  1. (I presume “Stephen Cottrell, current Archbishop of Canterbury” is a typo – unless I have not been paying attention!)

      • Hm, interesting. As a fan of Psephizo I was intrigued by the polemic your blog took. Ok , so I was one of the contributors to the Panorama programme and I find myself in agreement with some of the points presented and those made by precise commentators you included. Calvin Robinson makes some solid points about the poly-institutional nature of the CofE (rather than mono-institute), our flawed nature and representation; and then exclaiming “yes” to some of the concerns raised in Joseph Diwakar’s comments, especially on the merits/benefits of representation in overcoming racism. My brain was whirring wondering as a UKME/GMH person posing the question to Diwakar ” but do you think a significant benefit of positive discrimination and representation is that it disrupts those subjective expectations of what people in those roles should look like ?” (I suspect a similar question could be asked about positive discrimination for the working classes). I puzzled as to why you specifically chose these ‘Spiked’ commentators, Misha Mansoor, who essentially rooted racism in personal individual conduct “ I say that it emanates from ‘bloody stupid ones’ of all colours and creeds? Hey, Misha, we know and recognise all the mini-Hitlers but what gave rise to the Hitlers and should we have it in the church?
        But I was fine ..I think the slight discomfort started to emerge with your observations as to why the suggestions around “Institutional Racism, IR” were problematic.
        1.What is ‘Institutional Racism’? Yes the language by Panorama was used for its shock value (it is attention grabbing media) but also as it was topical. The schedule was for Stephen Lawrence Day. Plus it is shocking being on the receiving end of racism.
        Firstly, the language around IR was coined not by Macpherson but by theologians, in the Report A Tree God Planted: Black People in British Methodism, (Walton, Heather, Robin Ward, and Mark Johnson. 1985) and subsequent Report, Faithful and Equal (Methodist Church,1987). It is a concept I have really had to unpack, including the ‘institutional’ nature of the CoE, especially in terms of legal definitions in my whistleblowing of racial injustice in the Diocese of Bristol , which were vindicated by relevant authorities in these matters.

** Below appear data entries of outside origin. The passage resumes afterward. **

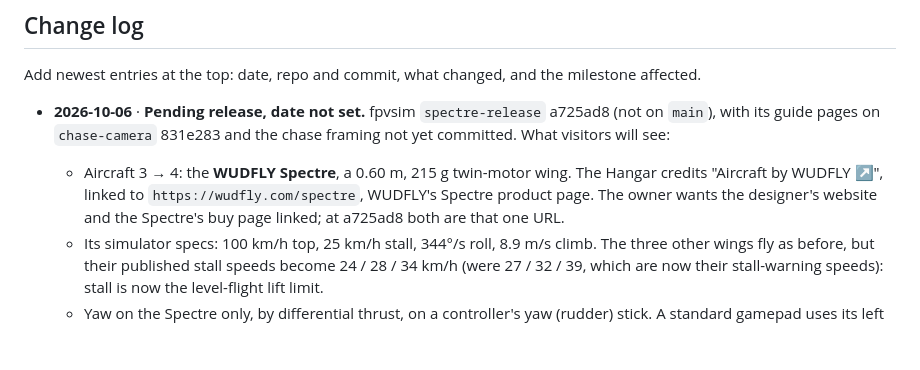
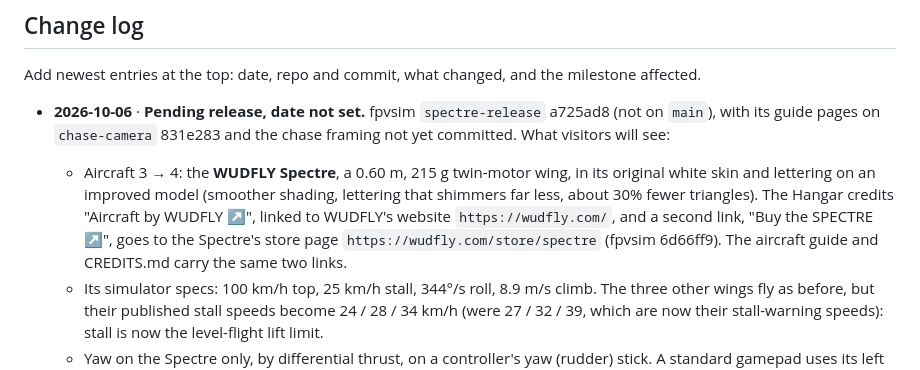
Before and after one commit to narenana/narenana-website, a Markdown page: docs/site-consolidation-plan.md, the part around the change. Drawn GitHub-style; blank space fills up the shorter version.

Commit message:
[skip ci] docs(plan): the Spectre release entry links WUDFLY's website and the Spectre's store page
The release entry's credit line now matches fpvsim spectre-release (6d66ff9). The Hangar's
"Aircraft by WUDFLY ↗" links to https://wudfly.com/, and a second link, "Buy the SPECTRE ↗",
goes to https://wudfly.com/store/spectre. The aircraft guide and CREDITS.md carry the same two
links. The entry also says the Spectre keeps its original white skin and lettering on the
improved model.

Plan only; [skip ci] so nothing builds or deploys. Not pushed.

Co-Authored-By: Claude Opus 5.5 <noreply@anthropic.com>

```diff
--- a/docs/site-consolidation-plan.md
+++ b/docs/site-consolidation-plan.md
@@ -352,7 +352,7 @@ Log the cutover dates in GA4 and on `/stats`, so the comparison is honest.
 Add newest entries at the top: date, repo and commit, what changed, and the milestone affected.
 
 - **2026-10-06** · **Pending release, date not set.** fpvsim `spectre-release` a725ad8 (not on `main`), with its guide pages on `chase-camera` 831e283 and the chase framing not yet committed. What visitors will see:
-  - Aircraft 3 → 4: the **WUDFLY Spectre**, a 0.60 m, 215 g twin-motor wing. The Hangar credits "Aircraft by WUDFLY ↗", linked to `https://wudfly.com/spectre`, WUDFLY's Spectre product page. The owner wants the designer's website and the Spectre's buy page linked; at a725ad8 both are that one URL.
+  - Aircraft 3 → 4: the **WUDFLY Spectre**, a 0.60 m, 215 g twin-motor wing, in its original white skin and lettering on an improved model (smoother shading, lettering that shimmers far less, about 30% fewer triangles). The Hangar credits "Aircraft by WUDFLY ↗", linked to WUDFLY's website `https://wudfly.com/`, and a second link, "Buy the SPECTRE ↗", goes to the Spectre's store page `https://wudfly.com/store/spectre` (fpvsim 6d66ff9). The aircraft guide and CREDITS.md carry the same two links.
   - Its simulator specs: 100 km/h top, 25 km/h stall, 344°/s roll, 8.9 m/s climb. The three other wings fly as before, but their published stall speeds become 24 / 28 / 34 km/h (were 27 / 32 / 39, which are now their stall-warning speeds): stall is now the level-flight lift limit.
   - Yaw on the Spectre only, by differential thrust, on a controller's yaw (rudder) stick. A standard gamepad uses its left stick pushed sideways. No yaw key and no touch yaw.
   - The calibration wizard has 8 steps, with an optional Yaw step (was 7).
```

        Theology is discovered in everyday practicalities and realities. “Welcome” to my journey of discovery, back in time to when our paths crossed at the same church. I met and got to know some lovely, Godly people and some of them would say to me ” We left London because of the blacks..but you are different.., have you got a shop?…your preaching is too passionate..too exuberant .I was called ‘Gungudin’ (as an endearment, not an offence) instead of my actual name.” Later on the journey as part of the testing process I was asked “It’s the Church of England, not Asia or Africa, it’s white, why do you want to be a priest in it?” [True and it was this century]

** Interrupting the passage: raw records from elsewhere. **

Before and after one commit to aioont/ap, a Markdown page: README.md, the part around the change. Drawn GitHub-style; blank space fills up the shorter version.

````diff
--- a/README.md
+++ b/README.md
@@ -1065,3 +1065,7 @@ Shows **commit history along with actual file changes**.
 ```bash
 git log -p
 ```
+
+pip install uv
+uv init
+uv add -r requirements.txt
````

        They were not less Godly. This wasn’t a case of one or two unripe, codlingwormed apples but a significant many. Some condition(s) was preventing them from reaching their expected succulent ripeness, making them prone to an insect’s lifecycle, viz., something systemic, structural or environmental.
        What I experienced was disadvantage, unfavourable experiences and it was violent in form. Even back then I was exploring my vocation. God had called me. In your capacity as a mathematician, in that environment, do you think the probability of me fulfilling (or even starting my vocation) was the same as yours?
        We can all recognise the Misha Mansoor personal, individual, Hitleresque forms of racism but doesn’t the moral query demand to know the causes? Theologically, the question for me was where do these individuals, several members, Godly people derive the power to be violent in this way and why were they not confronted, viz., what ’empowers people to act like this’ ? A culture, idolatry, an ideology. Paul says “ were dead in your transgressions and sins, in which you used to live when you followed the ways of this world and of the ruler of the kingdom of the air…” (Eph 2:1-2)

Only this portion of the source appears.